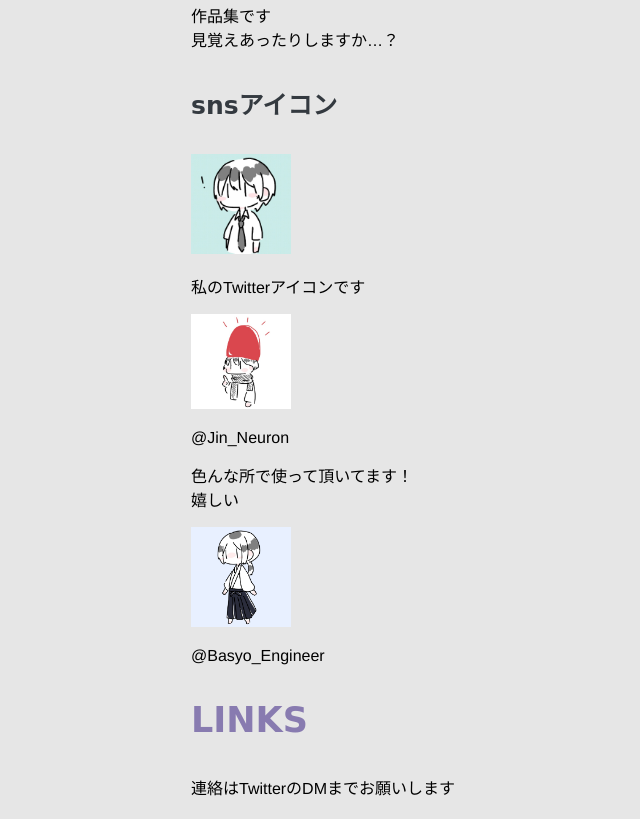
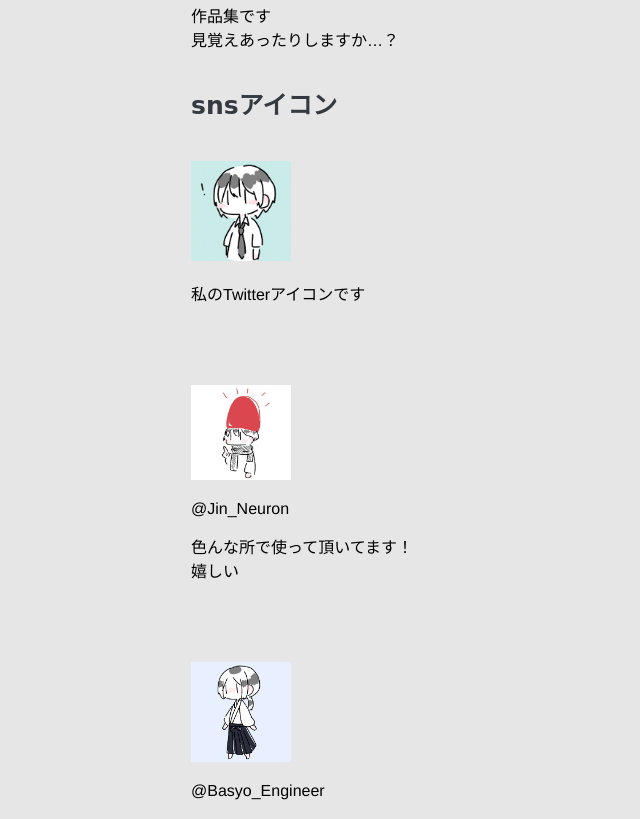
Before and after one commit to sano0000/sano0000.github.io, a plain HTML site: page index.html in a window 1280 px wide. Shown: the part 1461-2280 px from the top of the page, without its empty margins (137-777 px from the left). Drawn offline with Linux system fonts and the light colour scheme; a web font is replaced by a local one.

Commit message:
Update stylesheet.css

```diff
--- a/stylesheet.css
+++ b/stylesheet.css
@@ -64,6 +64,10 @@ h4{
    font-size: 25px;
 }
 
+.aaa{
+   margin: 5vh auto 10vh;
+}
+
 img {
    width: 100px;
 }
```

^^^^^^^^

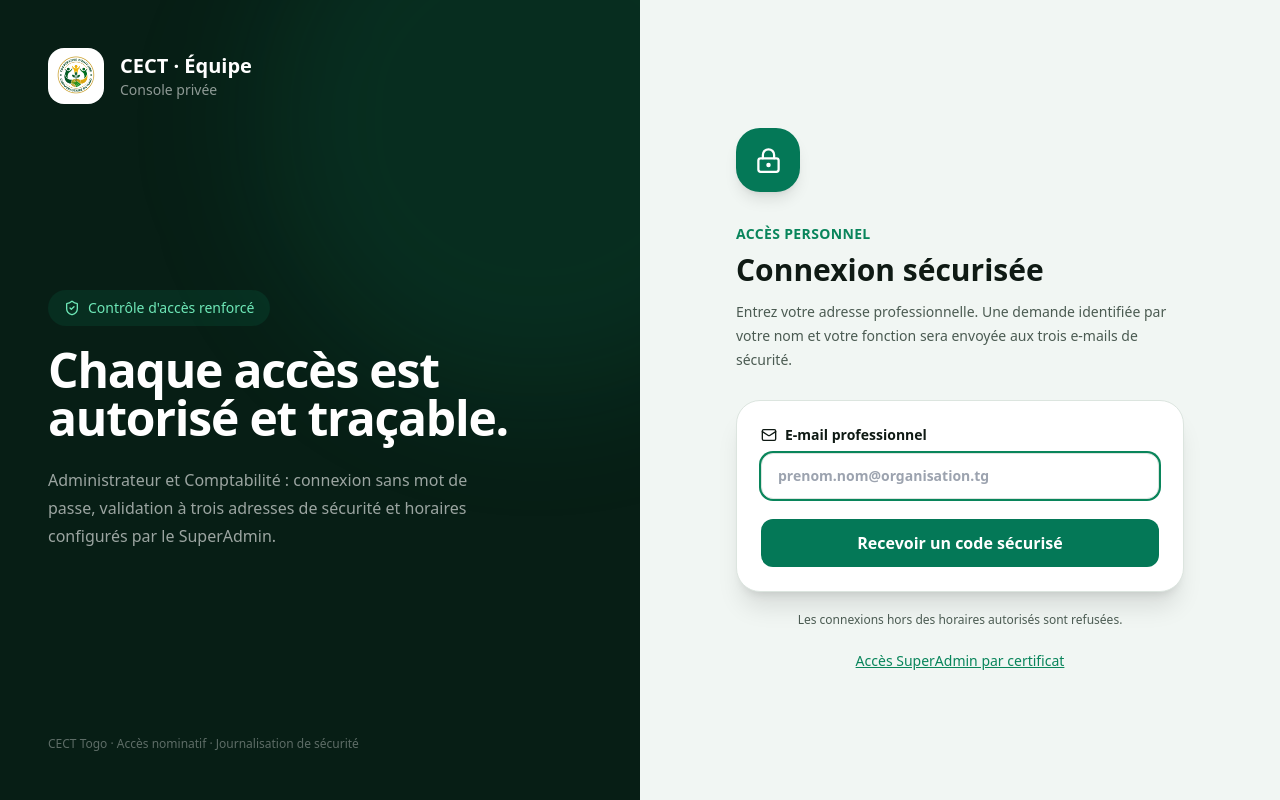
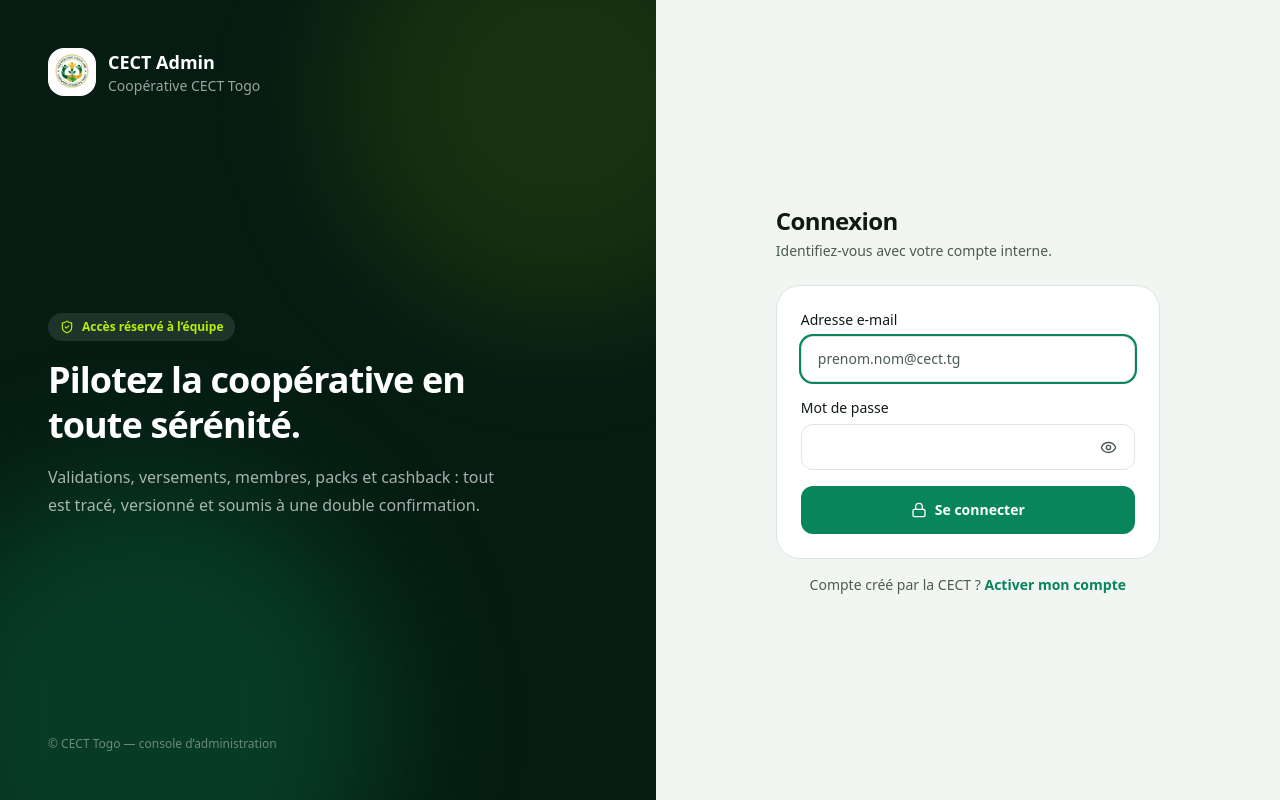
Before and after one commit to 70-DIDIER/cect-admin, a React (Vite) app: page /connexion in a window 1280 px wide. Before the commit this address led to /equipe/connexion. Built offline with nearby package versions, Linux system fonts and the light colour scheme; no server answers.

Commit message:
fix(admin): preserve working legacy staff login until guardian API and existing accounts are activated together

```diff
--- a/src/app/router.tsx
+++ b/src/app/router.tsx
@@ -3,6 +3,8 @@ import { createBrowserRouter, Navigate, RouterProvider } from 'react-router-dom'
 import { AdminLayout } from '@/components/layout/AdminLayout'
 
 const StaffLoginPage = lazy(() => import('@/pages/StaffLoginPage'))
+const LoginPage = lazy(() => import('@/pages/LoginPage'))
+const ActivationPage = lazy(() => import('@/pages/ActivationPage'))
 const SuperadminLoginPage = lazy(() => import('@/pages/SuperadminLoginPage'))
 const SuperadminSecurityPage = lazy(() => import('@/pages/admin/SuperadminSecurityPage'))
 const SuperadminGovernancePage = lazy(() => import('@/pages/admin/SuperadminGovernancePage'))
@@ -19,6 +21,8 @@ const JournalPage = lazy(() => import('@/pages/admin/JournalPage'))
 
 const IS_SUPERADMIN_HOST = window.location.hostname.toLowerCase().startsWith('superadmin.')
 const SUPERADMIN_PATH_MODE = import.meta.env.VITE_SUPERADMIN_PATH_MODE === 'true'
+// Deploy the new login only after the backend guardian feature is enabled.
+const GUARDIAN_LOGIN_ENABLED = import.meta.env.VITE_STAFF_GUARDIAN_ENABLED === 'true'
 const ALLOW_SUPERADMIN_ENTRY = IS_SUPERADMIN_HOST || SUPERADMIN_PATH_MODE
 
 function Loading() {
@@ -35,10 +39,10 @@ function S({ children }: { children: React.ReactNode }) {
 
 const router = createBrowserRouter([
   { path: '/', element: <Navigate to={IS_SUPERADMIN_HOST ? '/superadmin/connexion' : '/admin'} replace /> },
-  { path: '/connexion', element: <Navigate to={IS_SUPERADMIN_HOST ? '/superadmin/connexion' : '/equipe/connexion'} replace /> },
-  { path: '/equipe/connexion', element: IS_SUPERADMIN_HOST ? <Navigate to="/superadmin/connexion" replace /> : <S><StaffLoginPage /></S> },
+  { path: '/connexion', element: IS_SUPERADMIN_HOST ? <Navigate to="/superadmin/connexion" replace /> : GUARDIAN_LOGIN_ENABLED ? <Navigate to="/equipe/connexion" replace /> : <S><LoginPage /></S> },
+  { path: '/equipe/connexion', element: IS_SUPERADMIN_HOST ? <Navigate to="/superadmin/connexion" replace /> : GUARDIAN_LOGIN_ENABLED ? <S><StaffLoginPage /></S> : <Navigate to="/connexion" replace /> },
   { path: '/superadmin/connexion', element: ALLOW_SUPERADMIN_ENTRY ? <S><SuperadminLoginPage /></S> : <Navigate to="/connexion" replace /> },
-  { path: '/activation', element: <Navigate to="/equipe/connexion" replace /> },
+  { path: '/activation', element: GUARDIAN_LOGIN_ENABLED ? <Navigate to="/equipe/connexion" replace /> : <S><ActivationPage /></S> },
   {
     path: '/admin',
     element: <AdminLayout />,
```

^^^^^^^^

Task description
Write only the number of lines above that contain "StaffLoginPage".

Task answer
3